The importance of Biophilia in urban spaces is growing. The Biophilic Design Movement is in the process of transitioning from a hot architectural trend to an absolute structural component. As stated by Timothy Beatley, author of Biophilic Cities,

“Nature is not optional; it’s absolutely essential. It’s something that should be part of every day, every hour, if not every minute of people’s lives, not something you just get when you’re on vacation.”

Statistics show that there are significant advantages to incorporating Biophilic materials when designing infrastructure.

  • In corporate sectors, biophilic projects led to an 8 percent rise in productivity, as well as a 13 percent increase in employee well-being.
  • In schools, the rate of learning in students rose by 20 to 25 percent.
  • Customers are willing to pay 8 to 12 percent more on goods and services if retail stores introduced Biophilic elements such as plants.
  • In the hospitality sector, guests prefer rooms with natural views and are willing to pay 23 percent more for it.
  • In the field of medicine, the recovery period for patients after an operation decreased by 8.5 percent, while the requests for pain medication dropped by 22 percent.

In order to transition your workplace into a nurturing and productive environment, you have to understand the basic features of the Biophilic design. While not all businesses can afford expensive makeovers and chic architectural projects, there are a number of simple ways in which Biophilic design can be implemented.

1. Views of Nature

When offered a choice, passengers prefer to seat at a window seat on a plane. Naturally, having a desk near a window allows employees to look outside. Workers tend to get less anxious and stressed when they have visual access to natural flora. Whether it is open skies or the falling leaves of autumn, nature has a calming effect on employees.

Example: Million Trees NYC completed planting 1 million new trees across New York City’s five boroughs. The concept of an urban forest was created to provide both ecological and health benefits to the inhabitants of the city. Everyone, from commuters to employees, can now look out and inhale a fresh breath of oxygen.

2. Pictures of Nature

Not everyone is fortunate to work in an environment which has access to natural greenery. In this case, setting up even nonliving depictions of nature can have a positive effect on employees. Stunning artwork comprising of variegated landforms, wildlife, water bodies and colorful flora not only brightens up the office decor but is also a proven mood-enhancer. After all, who doesn’t love a canvas print of a sunrise?

Example: One of the biggest advocates of marine conservation, artist Robert Wyland has transformed concrete facades into large-scale murals of dolphins and whales. He has worked on the sides of skyscrapers, sports stadiums, and others in 18 countries. Some of his famous works include Whaling Walls in Oahu and Hands Across the Oceans in Beijing.

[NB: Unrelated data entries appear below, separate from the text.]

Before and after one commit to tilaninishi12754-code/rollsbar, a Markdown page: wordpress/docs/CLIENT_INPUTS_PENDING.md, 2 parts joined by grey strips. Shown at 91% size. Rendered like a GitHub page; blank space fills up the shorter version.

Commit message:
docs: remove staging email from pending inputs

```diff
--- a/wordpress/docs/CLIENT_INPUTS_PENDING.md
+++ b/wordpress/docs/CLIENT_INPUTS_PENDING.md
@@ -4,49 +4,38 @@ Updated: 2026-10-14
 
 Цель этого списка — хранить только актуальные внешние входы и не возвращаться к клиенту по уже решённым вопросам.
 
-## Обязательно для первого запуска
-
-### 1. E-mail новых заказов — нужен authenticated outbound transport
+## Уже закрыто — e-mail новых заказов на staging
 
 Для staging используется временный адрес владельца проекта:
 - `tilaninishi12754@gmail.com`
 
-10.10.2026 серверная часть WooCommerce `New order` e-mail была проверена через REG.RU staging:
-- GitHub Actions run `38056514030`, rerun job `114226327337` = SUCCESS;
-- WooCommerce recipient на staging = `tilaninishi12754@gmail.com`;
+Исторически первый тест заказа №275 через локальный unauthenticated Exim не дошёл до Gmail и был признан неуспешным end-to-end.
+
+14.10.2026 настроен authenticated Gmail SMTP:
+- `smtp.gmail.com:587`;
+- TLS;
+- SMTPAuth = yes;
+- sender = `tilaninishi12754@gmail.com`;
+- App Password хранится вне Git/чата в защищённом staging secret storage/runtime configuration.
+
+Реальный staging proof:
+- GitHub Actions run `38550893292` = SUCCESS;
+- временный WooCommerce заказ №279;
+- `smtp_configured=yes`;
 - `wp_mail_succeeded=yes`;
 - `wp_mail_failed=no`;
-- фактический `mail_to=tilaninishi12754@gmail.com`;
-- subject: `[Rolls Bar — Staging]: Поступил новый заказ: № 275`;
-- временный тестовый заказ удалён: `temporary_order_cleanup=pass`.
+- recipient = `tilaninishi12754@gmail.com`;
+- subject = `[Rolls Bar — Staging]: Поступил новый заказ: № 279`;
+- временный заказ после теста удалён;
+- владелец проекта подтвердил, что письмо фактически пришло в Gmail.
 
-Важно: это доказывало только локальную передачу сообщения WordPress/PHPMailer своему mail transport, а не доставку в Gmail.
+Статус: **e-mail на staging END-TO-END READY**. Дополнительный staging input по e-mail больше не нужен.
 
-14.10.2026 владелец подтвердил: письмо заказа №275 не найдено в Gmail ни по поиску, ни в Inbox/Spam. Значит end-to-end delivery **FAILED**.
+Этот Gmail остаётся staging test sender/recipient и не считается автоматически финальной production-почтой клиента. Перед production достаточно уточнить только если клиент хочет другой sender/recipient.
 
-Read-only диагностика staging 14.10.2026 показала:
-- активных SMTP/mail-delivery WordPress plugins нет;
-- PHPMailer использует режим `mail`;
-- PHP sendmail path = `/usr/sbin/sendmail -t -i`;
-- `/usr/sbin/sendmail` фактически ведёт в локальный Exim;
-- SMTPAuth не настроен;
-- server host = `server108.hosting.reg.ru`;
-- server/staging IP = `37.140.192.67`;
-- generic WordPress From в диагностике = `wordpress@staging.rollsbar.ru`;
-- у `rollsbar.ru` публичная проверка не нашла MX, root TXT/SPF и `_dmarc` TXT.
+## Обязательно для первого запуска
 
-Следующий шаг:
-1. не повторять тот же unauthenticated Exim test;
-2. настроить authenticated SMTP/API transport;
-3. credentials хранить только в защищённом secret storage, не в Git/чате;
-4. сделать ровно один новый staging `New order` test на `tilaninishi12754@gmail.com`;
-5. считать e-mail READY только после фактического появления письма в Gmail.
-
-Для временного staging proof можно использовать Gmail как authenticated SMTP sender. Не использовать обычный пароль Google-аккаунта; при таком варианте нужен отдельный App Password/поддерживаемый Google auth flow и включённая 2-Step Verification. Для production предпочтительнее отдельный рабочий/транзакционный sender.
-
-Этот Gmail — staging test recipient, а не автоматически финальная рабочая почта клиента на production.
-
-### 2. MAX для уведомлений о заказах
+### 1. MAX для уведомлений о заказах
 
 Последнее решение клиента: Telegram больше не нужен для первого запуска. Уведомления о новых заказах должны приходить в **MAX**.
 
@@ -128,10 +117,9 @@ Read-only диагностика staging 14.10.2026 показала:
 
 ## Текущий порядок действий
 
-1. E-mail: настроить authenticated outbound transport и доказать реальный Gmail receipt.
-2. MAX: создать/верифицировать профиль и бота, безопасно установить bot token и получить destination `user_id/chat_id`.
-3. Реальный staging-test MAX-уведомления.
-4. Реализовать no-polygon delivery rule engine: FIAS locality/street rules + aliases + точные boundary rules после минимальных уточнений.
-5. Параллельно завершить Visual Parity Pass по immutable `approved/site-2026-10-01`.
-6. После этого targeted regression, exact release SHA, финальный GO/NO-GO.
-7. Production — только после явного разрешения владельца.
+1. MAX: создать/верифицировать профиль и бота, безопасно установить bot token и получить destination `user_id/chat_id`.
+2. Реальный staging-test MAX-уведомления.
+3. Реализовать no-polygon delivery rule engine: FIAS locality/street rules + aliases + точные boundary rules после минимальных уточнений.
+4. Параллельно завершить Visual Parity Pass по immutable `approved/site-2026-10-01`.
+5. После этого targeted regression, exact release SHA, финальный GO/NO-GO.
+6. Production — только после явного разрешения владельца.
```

3. Corporate Gardening 

A simple way of incorporating Biophilic design is to bring plants into the workspace. Displaying succulents or flowering plants can brighten up any corner of the office. If your building has an open terrace or patio, consider planting some greenery. Gardening is known to be a great form of relaxation and helps alleviate work-related stress, depression, and anxiety.

Example: The Boston Medical Center (BMC) has set up a farm on its 7,000 square foot rooftop. During the growing season, the farm yields up to 15,000 pounds of produce which is used to stock the BMC’s food pantry. Not only does the rooftop farm help feed the patients, but it has been a source of enthusiasm for BMC employees who regularly volunteer for gardening hours.

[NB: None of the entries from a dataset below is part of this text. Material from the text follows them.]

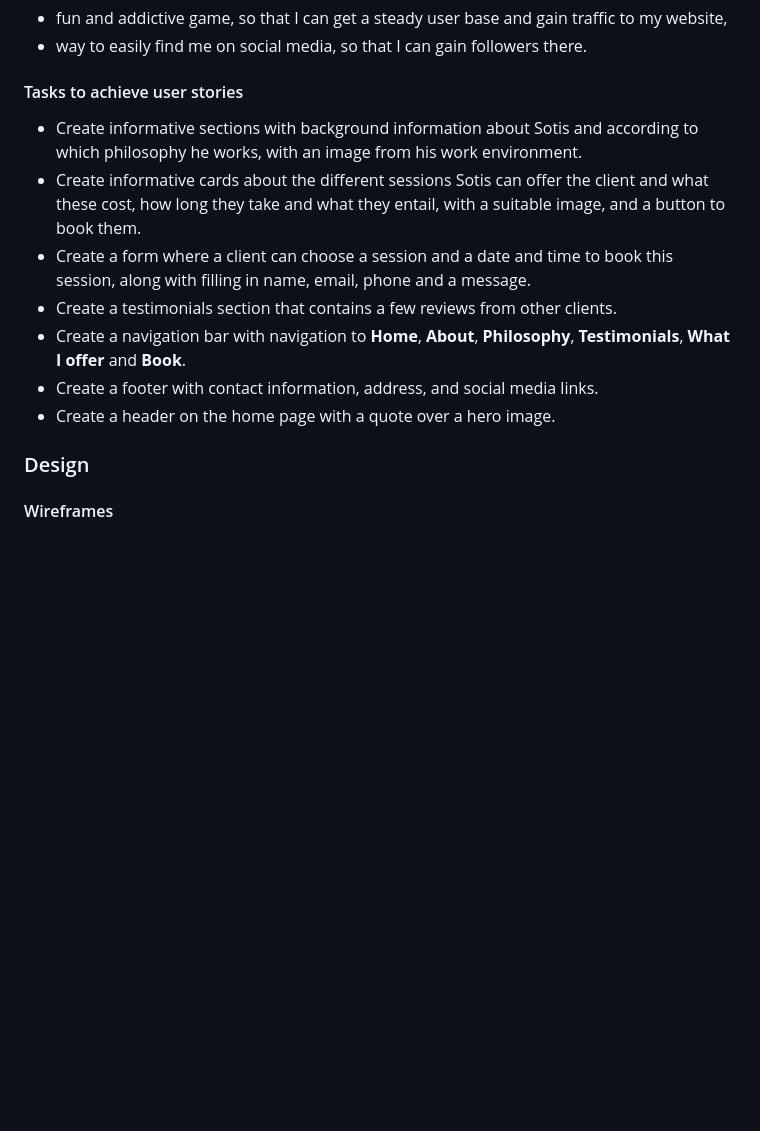
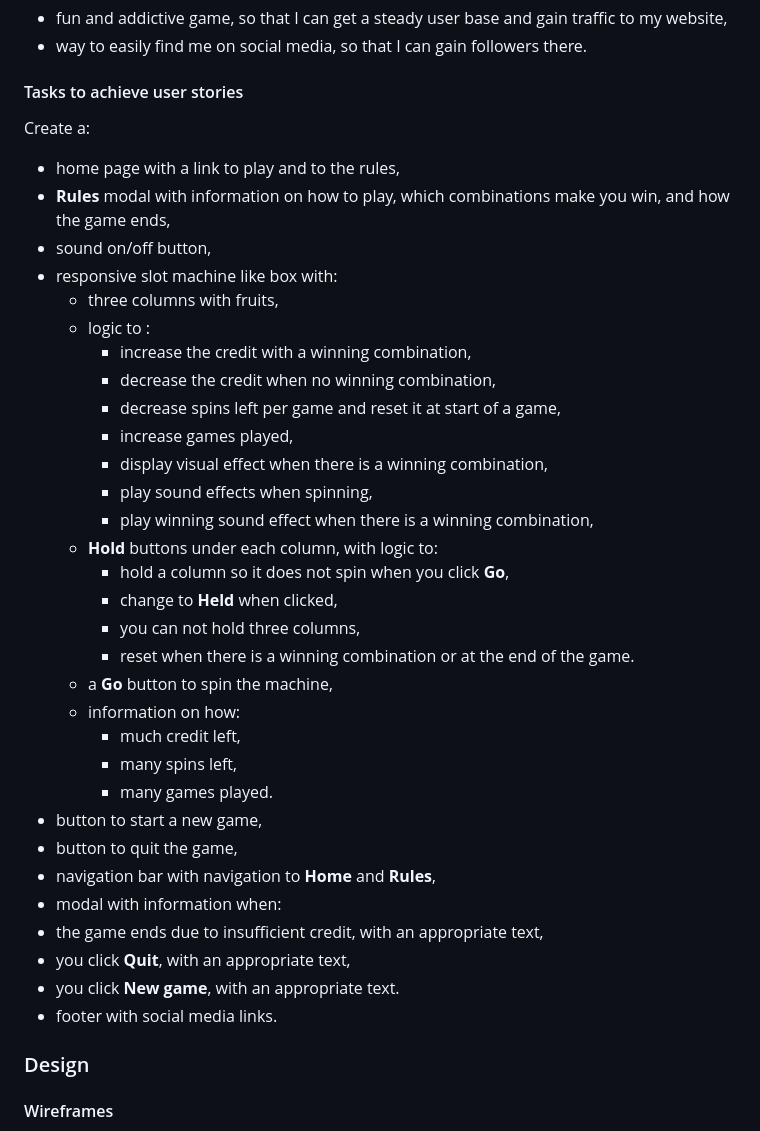
Before and after one commit to LizzyonGit/fruits-hold-em, a Markdown page: README.md, the part around the change. GitHub-like rendering; blank space fills up the shorter version.

Commit message:
Docs: add tasks to achieve user stories

```diff
--- a/README.md
+++ b/README.md
@@ -44,13 +44,38 @@ The website aims to offer users a:
 
 #### Tasks to achieve user stories
 
-- Create informative sections with background information about Sotis and according to which philosophy he works, with an image from his work environment.
-- Create informative cards about the different sessions Sotis can offer the client and what these cost, how long they take and what they entail, with a suitable image, and a button to book them.
-- Create a form where a client can choose a session and a date and time to book this session, along with filling in name, email, phone and a message.
-- Create a testimonials section that contains a few reviews from other clients.
-- Create a navigation bar with navigation to **Home**, **About**, **Philosophy**, **Testimonials**, **What I offer** and **Book**.
-- Create a footer with contact information, address, and social media links.
-- Create a header on the home page with a quote over a hero image.
+Create a:
+- home page with a link to play and to the rules,
+- **Rules** modal with information on how to play, which combinations make you win, and how the game ends,
+- sound on/off button,
+- responsive slot machine like box with:
+  - three columns with fruits,
+  - logic to :
+    - increase the credit with a winning combination,
+    - decrease the credit when no winning combination,
+    - decrease spins left per game and reset it at start of a game,
+    - increase games played,
+    - display visual effect when there is a winning combination,
+    - play sound effects when spinning,
+    - play winning sound effect when there is a winning combination,
+  - **Hold** buttons under each column, with logic to:
+    - hold a column so it does not spin when you click **Go**,
+    - change to **Held** when clicked,
+    - you can not hold three columns,
+    - reset when there is a winning combination or at the end of the game.
+  - a **Go** button to spin the machine,
+  - information on how:
+    - much credit left,
+    - many spins left,
+    - many games played.
+- button to start a new game,
+- button to quit the game,
+- navigation bar with navigation to **Home** and **Rules**,
+- modal with information when:
+ - the game ends due to insufficient credit, with an appropriate text,
+ - you click **Quit**, with an appropriate text,
+ - you click **New game**, with an appropriate text.
+- footer with social media links.
 
 ### Design
 
```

4. Natural Light

Sunlight has many proven health benefits. It is a natural source of vitamin D. In addition, sunlight helps maintain levels of serotonin and melatonin, two hormones which are key for mood and sleep regulation. Employees who work solely under interior lighting tend to be less productive, as well as fall sick more often than their peers who have access to natural light. Propping up a window or installing skylights can go a long way in keeping your employees healthy.

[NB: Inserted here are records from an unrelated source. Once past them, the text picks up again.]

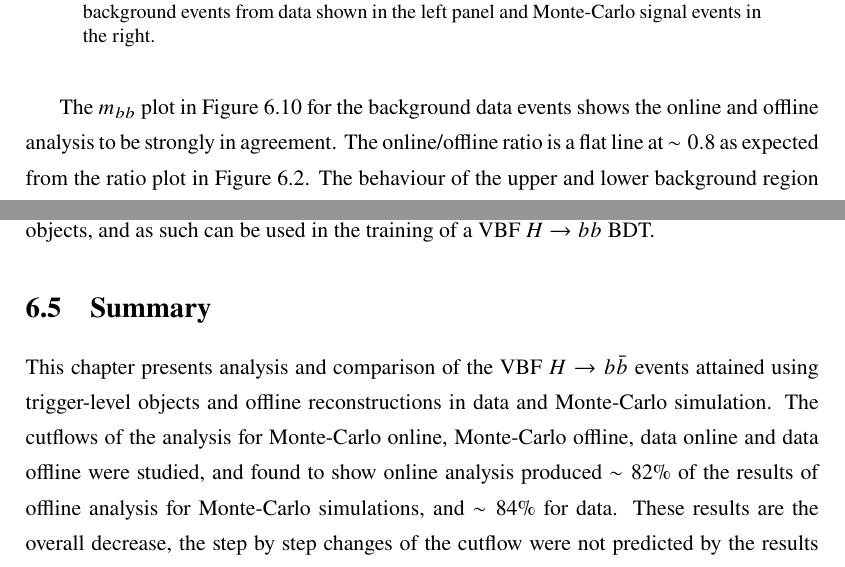
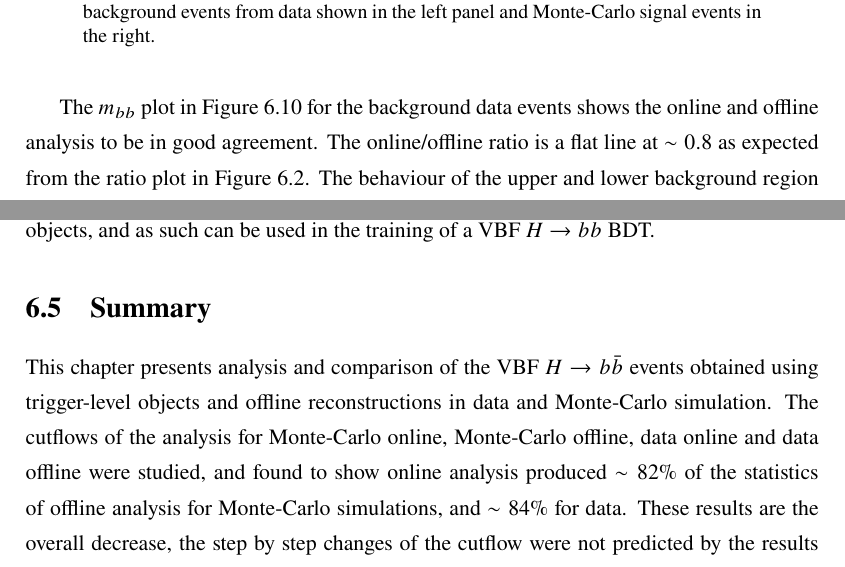
Before and after one commit to lemming52/MSc, a LaTeX thesis (Thesis/thesis.tex, which reads Thesis/K/kinematics.tex): two parts of pages 64 and 66 of 80, joined at a grey line, cut so that both start at the same text. Compiled offline with pdfLaTeX.

Commit message:
Final easy corrections

```diff
--- a/Thesis/K/kinematics.tex
+++ b/Thesis/K/kinematics.tex
@@ -220,7 +220,7 @@
             \label{f:mbb}
         \end{figure}
 
-        The \mbb plot in Figure \ref{f:mbb} for the background data events shows the online and offline analysis to be strongly in agreement. The online/offline ratio is a flat line at $\sim0.8$ as expected from the ratio plot in Figure \ref{f:cutflowD}. The behaviour of the upper and lower background region suggests a consistently decreasing function for \mbb beyond the peak at \pt$\sim80$GeV, and look to link up across the signal region. The signal region is less clear than the background data, but suggests a ratio value of $\sim0.8$ and shows comparable behaviour for the online and offline jets. As for the other kinematic quantities in this Section, the variables derived from the $b\bar{b}$ pair look to behave consistently for online and offline and so could be used in a TLA.
+        The \mbb plot in Figure \ref{f:mbb} for the background data events shows the online and offline analysis to be in good agreement. The online/offline ratio is a flat line at $\sim0.8$ as expected from the ratio plot in Figure \ref{f:cutflowD}. The behaviour of the upper and lower background region suggests a consistently decreasing function for \mbb beyond the peak at \pt$\sim80$GeV, and look to link up across the signal region. The signal region is less clear than the background data, but suggests a ratio value of $\sim0.8$ and shows comparable behaviour for the online and offline jets. As for the other kinematic quantities in this Section, the variables derived from the $b\bar{b}$ pair look to behave consistently for online and offline and so could be used in a TLA.
 \section{BDT Input Variables}
 
     As discussed in Section \ref{es:as}, the full BDT analysis of the \VBFHBB\ search described in Appendix \ref{a:bdt} was not performed for this dissertation. Given this is a critical component of the full Higgs search \cite{VBFHbb8tev} in \VBFHBB, the performance of select BDT variables is explored for the signal and background regions described in Table \ref{t:signalback}. The variables \mjj and \ptjj covered in the previous section are both BDT training variables.
@@ -270,7 +270,7 @@
     Given the behaviour of the online and offline BDT quantities derived from the \VBFHBB\ event is similar, the trigger-level objects should perform comparably to the offline objects, and as such can be used in the training of a \VBFHBB\ BDT.
     \section{Summary}
 
-    This chapter presents analysis and comparison of the \VBFHBB\ events attained using trigger-level objects and offline reconstructions in data and Monte-Carlo simulation. The cutflows of the analysis for Monte-Carlo online, Monte-Carlo offline, data online and data offline were studied, and found to show online analysis produced $\sim82\%$ of the results of offline analysis for Monte-Carlo simulations, and $\sim84\%$ for data. These results are the overall decrease, the step by step changes of the cutflow were not predicted by the results from Chapter \ref{c:OP}. Section \ref{k:cutflow} contains discussion of some possible causes, and they could also be the result of some coding bugs in the analysis.
+    This chapter presents analysis and comparison of the \VBFHBB\ events obtained using trigger-level objects and offline reconstructions in data and Monte-Carlo simulation. The cutflows of the analysis for Monte-Carlo online, Monte-Carlo offline, data online and data offline were studied, and found to show online analysis produced $\sim82\%$ of the statistics of offline analysis for Monte-Carlo simulations, and $\sim84\%$ for data. These results are the overall decrease, the step by step changes of the cutflow were not predicted by the results from Chapter \ref{c:OP}. Section \ref{k:cutflow} contains discussion of some possible causes, and they could also be the result of some coding bugs in the analysis.
 
     With this reduction of event yield for a given analysis sample, the increased trigger rates permitted when applying TLA will result in an increased final event count. For current rate increases in TLA analyses \cite{tla}, this would amount to an increase of $\sim66\%$ in the final number of events. This estimate of the possible increase does not consider any limitations on the rate that may result from increased computational demands on either processing or TLA object byte size.
 
```
Also changed, not shown: Thesis/K/kinematics.tex (2 more changed lines).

Example: The Crozer-Chester Medical Center found an innovative way to bring in natural light into its interiors. The building features a dome skylight that measures 40 feet in diameter. Coated in silver color with a 70 percent PVDF mica coating, the skylight not only fills the place with sunlight but also creates an illusion of expansive space.